Monday, July 6, 2015

What shocked a European Jew on his first trip to America

Cnaan Liphshiz writes @ JTA's:

I knew America has about 6 million Jews who grew up in a pretty peaceful homeland with little experience of the secret-agent tactics forced upon Jews in Western Europe, who tend to hide their kippahs these days for fear of anti-Semites.

Although I have visited Jewish communities in more than 40 countries (including, in the past year alone, Turkey, Japan, Russia, Ukraine, Lithuania and France), I was taken aback by the diversity and confidence of American Jews. In the United States — or at least in the cities where I spent most of my time there, New York and Miami — being Jewish seems as effortless as it is in Israel.  [...]

Walking into a synagogue or Jewish community center without showing my passport or undergoing an airport-style security check felt weirdly out of place. And I was surprised when a lunch date kept his kippah on while walking to the restaurant only to take it off inside the non-kosher (but vegan) eatery (to avoid giving other observant Jews the false impression that it was a kosher-certified establishment). In Europe, I remarked, we do it exactly the other way around.  [...]

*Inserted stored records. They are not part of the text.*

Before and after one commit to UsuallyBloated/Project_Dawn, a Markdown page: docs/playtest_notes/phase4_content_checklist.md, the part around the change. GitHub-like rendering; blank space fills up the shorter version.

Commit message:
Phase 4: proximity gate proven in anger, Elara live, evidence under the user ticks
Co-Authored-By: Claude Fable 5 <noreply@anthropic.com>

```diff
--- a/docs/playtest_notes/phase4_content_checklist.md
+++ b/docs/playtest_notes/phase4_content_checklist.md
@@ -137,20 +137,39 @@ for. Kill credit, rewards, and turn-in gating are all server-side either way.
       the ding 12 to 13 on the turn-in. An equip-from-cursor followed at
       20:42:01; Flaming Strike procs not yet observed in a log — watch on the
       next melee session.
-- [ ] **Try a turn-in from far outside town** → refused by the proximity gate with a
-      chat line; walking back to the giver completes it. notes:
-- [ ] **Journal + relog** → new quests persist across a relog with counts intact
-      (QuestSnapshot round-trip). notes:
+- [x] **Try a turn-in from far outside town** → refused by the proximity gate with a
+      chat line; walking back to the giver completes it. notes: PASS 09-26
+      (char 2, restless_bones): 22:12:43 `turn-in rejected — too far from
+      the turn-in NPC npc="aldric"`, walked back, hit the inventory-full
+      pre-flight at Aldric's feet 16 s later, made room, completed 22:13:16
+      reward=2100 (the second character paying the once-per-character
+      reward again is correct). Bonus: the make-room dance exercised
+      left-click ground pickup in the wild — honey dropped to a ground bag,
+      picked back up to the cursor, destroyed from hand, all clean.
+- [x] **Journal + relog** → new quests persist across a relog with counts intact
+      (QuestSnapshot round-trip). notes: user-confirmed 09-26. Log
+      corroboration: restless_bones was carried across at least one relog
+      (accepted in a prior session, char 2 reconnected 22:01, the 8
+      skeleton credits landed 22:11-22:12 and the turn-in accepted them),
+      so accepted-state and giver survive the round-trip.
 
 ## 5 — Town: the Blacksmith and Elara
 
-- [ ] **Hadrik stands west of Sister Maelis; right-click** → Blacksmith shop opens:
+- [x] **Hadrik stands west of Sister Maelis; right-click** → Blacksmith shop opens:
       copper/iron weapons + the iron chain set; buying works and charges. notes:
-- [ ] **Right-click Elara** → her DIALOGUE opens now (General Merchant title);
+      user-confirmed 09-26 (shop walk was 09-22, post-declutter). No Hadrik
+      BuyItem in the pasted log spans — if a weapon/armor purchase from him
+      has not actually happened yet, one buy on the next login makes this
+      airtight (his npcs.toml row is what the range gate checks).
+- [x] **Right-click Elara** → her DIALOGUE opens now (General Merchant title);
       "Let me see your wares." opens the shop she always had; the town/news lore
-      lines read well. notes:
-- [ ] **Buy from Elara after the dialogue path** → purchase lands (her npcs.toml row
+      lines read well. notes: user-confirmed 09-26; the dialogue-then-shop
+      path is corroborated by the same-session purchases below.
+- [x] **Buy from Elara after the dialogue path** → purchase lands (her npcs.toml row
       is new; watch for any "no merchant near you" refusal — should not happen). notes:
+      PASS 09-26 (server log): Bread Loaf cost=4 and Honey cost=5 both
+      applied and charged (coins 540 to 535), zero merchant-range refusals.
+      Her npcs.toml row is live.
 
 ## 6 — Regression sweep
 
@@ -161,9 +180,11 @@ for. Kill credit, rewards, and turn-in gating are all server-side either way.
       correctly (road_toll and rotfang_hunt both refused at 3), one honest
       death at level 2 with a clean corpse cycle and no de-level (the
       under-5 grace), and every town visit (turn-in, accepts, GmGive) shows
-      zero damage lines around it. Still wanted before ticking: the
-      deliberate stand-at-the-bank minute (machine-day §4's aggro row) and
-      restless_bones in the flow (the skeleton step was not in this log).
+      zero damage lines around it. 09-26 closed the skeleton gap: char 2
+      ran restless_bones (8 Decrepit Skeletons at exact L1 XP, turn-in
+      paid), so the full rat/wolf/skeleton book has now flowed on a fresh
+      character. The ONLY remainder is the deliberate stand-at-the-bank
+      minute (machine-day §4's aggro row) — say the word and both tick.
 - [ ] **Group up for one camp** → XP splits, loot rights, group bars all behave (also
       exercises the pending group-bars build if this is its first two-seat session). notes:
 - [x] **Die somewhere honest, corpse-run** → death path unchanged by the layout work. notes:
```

Back in the American Jewish comfort zone also known as New York, I began wondering why my American interlocutors would care at all about what I had come to talk to them about: anti-Semitism in Europe, the crisis in Ukraine and, inevitably, Israel. Why should the Jews of paradise care about the plight of Fabrice Schomberg, my neighbor in The Hague, whom authorities ordered to dismantle his sukkah for fear that it would attract vandals in our heavily Muslim neighborhood?  More.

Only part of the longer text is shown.